PROVIDED DATA
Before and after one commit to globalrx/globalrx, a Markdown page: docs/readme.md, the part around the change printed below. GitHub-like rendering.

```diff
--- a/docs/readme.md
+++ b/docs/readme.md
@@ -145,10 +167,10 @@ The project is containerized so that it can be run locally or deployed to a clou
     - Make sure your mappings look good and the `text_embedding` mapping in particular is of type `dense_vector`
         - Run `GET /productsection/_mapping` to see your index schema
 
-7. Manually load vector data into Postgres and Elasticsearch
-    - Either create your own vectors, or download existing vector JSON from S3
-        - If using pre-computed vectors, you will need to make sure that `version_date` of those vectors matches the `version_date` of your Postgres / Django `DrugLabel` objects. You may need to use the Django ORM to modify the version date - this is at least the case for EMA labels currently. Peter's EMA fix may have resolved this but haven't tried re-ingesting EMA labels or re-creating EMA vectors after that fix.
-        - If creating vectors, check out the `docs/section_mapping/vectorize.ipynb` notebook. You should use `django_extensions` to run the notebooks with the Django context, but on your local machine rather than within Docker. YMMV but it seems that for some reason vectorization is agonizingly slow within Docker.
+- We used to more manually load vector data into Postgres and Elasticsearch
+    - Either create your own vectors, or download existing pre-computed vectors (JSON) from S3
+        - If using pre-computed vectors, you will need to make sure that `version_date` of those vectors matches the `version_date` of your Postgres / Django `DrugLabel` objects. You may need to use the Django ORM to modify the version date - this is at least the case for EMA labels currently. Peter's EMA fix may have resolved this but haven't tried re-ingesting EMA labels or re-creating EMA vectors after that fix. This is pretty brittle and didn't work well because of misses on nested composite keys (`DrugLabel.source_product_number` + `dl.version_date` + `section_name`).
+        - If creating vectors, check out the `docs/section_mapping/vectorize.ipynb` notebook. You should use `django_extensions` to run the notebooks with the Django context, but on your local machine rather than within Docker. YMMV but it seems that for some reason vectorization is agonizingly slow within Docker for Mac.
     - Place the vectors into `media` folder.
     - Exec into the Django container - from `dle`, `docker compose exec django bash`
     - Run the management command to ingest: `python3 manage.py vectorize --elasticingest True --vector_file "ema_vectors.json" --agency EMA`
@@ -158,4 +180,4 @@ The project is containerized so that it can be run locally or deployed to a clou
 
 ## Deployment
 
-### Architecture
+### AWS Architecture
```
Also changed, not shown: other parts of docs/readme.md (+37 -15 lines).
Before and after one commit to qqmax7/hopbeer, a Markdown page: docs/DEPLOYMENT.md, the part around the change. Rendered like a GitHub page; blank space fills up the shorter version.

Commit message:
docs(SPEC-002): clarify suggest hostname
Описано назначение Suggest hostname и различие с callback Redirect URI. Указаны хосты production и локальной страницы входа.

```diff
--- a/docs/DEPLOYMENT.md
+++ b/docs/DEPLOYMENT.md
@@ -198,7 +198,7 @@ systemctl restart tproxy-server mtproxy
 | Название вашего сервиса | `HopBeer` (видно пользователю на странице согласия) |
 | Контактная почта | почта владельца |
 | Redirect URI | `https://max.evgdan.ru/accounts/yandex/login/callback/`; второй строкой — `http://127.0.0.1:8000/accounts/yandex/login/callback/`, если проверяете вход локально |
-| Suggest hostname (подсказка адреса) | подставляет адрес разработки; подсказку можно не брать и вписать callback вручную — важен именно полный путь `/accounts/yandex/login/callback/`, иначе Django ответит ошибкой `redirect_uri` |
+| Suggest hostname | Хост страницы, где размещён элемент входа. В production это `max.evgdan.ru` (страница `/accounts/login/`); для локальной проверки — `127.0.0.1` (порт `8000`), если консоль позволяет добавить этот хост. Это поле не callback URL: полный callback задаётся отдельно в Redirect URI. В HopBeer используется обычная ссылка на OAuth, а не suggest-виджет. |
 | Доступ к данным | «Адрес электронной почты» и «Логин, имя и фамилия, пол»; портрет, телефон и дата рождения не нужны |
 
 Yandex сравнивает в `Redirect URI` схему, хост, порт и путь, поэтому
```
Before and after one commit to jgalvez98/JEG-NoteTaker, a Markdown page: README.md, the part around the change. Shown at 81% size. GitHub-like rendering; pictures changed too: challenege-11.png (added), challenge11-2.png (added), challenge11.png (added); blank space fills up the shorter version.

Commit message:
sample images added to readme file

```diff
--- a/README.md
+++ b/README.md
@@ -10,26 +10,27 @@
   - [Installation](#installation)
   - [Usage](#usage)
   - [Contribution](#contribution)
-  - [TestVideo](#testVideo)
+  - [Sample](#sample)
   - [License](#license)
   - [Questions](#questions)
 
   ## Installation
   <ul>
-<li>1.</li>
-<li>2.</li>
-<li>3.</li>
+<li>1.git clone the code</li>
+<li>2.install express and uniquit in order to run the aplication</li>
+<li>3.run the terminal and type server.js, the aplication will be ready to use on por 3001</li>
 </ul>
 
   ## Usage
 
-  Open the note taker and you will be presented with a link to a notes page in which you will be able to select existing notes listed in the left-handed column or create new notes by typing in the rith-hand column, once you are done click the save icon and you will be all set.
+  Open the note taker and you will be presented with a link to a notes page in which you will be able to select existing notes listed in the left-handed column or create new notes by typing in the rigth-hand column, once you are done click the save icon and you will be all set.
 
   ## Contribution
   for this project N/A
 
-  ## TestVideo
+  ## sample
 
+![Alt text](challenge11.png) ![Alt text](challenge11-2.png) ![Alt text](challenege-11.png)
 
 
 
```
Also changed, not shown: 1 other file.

YOUR TASK
Your answer must be a copy of every line in the data above that holds the string "version".

SOLUTION TO THIS TASK
-        - If using pre-computed vectors, you will need to make sure that `version_date` of those vectors matches the `version_date` of your Postgres / Django `DrugLabel` objects. You may need to use the Django ORM to modify the version date - this is at least the case for EMA labels currently. Peter's EMA fix may have resolved this but haven't tried re-ingesting EMA labels or re-creating EMA vectors after that fix.
+        - If using pre-computed vectors, you will need to make sure that `version_date` of those vectors matches the `version_date` of your Postgres / Django `DrugLabel` objects. You may need to use the Django ORM to modify the version date - this is at least the case for EMA labels currently. Peter's EMA fix may have resolved this but haven't tried re-ingesting EMA labels or re-creating EMA vectors after that fix. This is pretty brittle and didn't work well because of misses on nested composite keys (`DrugLabel.source_product_number` + `dl.version_date` + `section_name`).
Before and after one commit to qqmax7/hopbeer, a Markdown page: docs/DEPLOYMENT.md, the part around the change. Rendered like a GitHub page; blank space fills up the shorter version.
Before and after one commit to jgalvez98/JEG-NoteTaker, a Markdown page: README.md, the part around the change. Shown at 81% size. GitHub-like rendering; pictures changed too: challenege-11.png (added), challenge11-2.png (added), challenge11.png (added); blank space fills up the shorter version.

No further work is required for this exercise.